> Task objective:
The answer must consist of every line from the entries below that contains the word "Underwater".

=====

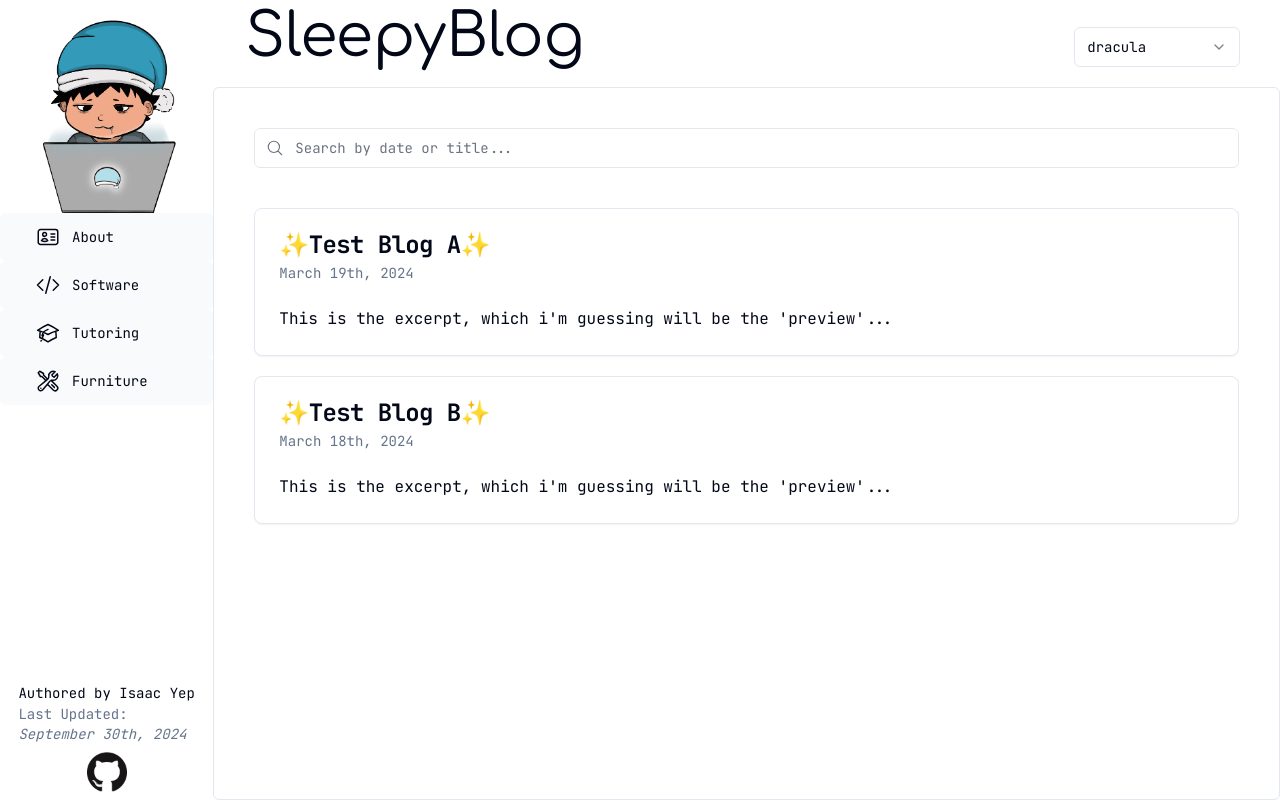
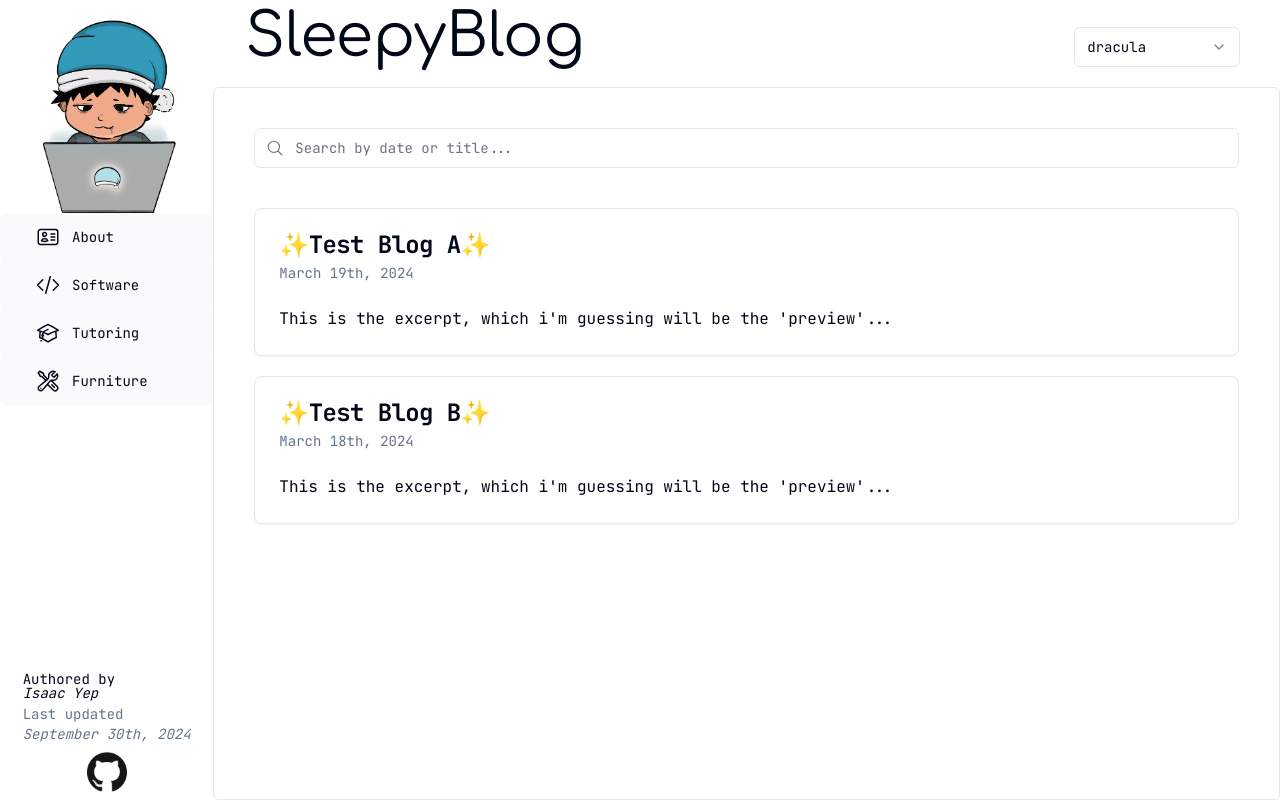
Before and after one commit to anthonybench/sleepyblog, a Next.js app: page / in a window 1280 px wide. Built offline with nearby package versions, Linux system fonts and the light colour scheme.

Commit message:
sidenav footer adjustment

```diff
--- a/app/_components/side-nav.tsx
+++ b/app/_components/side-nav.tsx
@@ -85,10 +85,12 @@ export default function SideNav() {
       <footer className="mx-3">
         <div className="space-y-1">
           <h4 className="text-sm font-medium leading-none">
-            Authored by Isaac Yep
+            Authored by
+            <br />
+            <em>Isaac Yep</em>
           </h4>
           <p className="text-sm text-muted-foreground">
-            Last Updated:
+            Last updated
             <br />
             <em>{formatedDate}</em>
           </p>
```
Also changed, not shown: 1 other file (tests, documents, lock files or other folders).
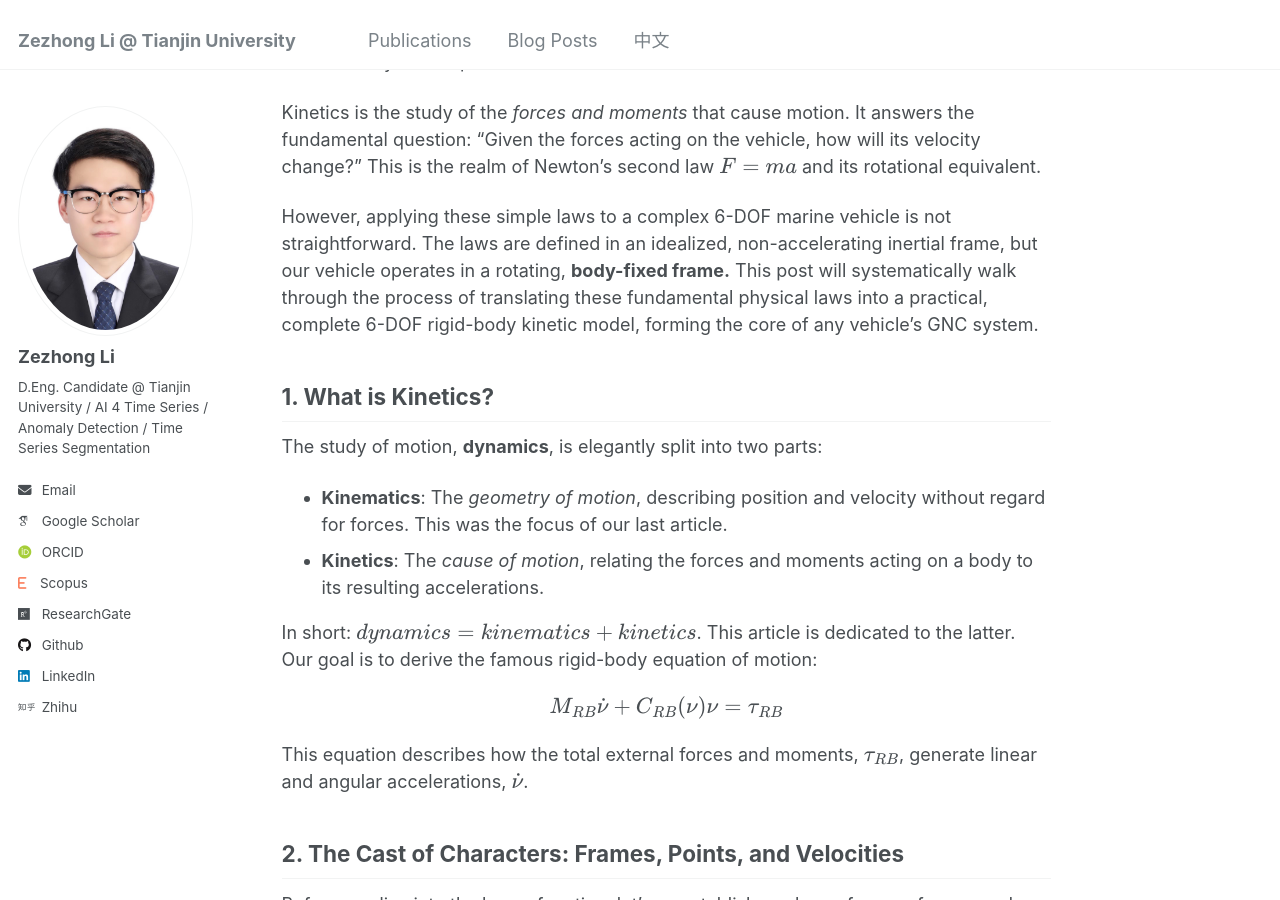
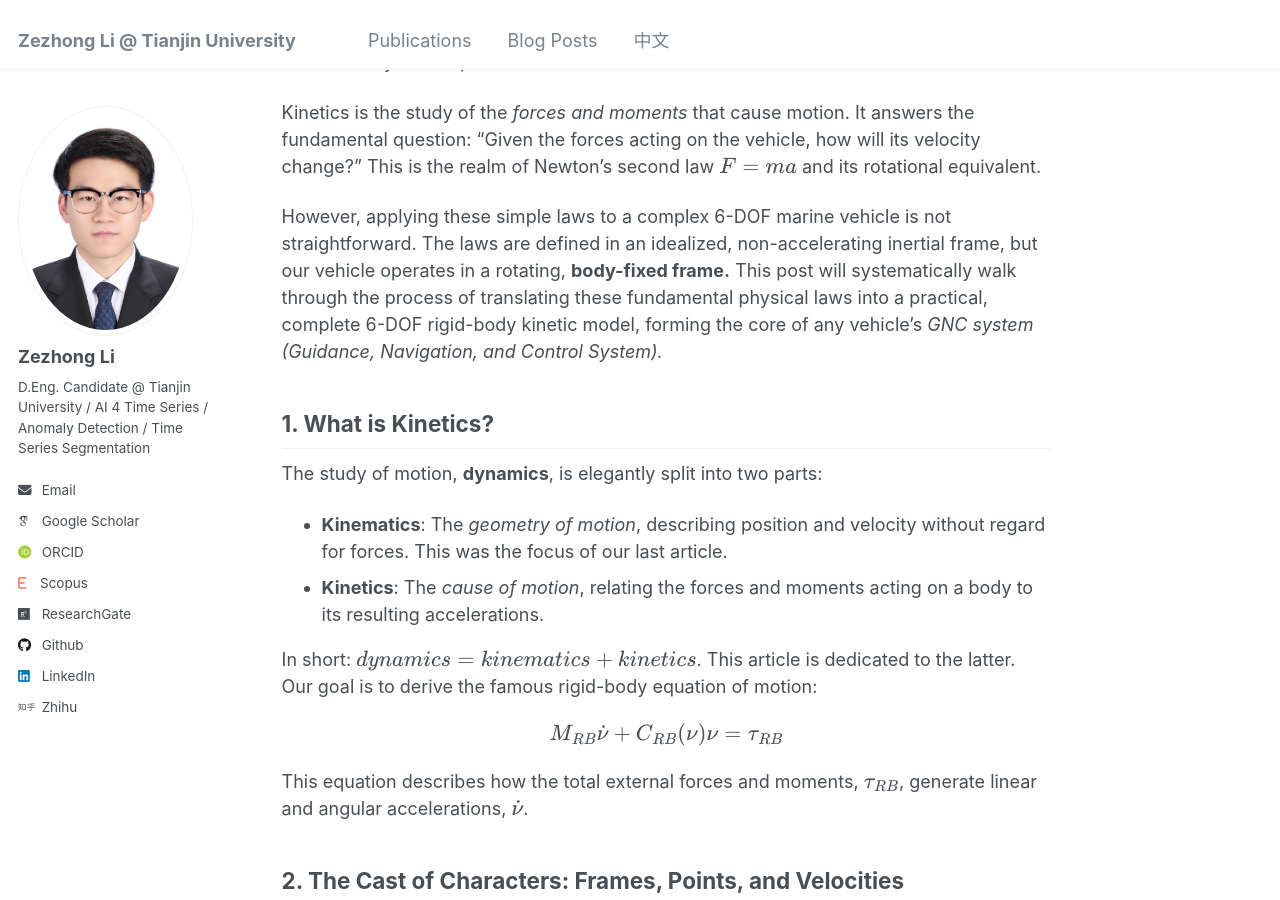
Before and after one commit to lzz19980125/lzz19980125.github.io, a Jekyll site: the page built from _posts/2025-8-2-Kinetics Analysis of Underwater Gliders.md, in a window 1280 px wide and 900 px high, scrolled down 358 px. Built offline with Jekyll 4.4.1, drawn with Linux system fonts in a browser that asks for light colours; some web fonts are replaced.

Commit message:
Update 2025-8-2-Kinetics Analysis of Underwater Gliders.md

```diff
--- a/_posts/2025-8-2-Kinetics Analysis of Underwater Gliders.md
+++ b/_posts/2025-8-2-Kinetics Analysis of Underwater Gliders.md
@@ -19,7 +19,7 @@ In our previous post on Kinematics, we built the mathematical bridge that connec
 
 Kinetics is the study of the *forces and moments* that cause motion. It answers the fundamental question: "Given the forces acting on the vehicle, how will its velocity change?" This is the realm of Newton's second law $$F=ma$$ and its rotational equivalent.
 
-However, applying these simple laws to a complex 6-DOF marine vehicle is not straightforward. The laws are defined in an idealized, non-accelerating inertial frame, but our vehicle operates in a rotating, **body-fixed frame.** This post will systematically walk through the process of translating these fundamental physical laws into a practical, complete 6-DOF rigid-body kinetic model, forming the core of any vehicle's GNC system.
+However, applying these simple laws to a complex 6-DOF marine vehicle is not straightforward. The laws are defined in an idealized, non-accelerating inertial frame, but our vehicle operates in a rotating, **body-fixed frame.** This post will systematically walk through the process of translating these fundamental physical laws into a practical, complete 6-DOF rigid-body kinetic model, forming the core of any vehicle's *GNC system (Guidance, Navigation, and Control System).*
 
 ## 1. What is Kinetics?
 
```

=====

> Solution for this problem:
Before and after one commit to lzz19980125/lzz19980125.github.io, a Jekyll site: the page built from _posts/2025-8-2-Kinetics Analysis of Underwater Gliders.md, in a window 1280 px wide and 900 px high, scrolled down 358 px. Built offline with Jekyll 4.4.1, drawn with Linux system fonts in a browser that asks for light colours; some web fonts are replaced.
Update 2025-8-2-Kinetics Analysis of Underwater Gliders.md
--- a/_posts/2025-8-2-Kinetics Analysis of Underwater Gliders.md
+++ b/_posts/2025-8-2-Kinetics Analysis of Underwater Gliders.md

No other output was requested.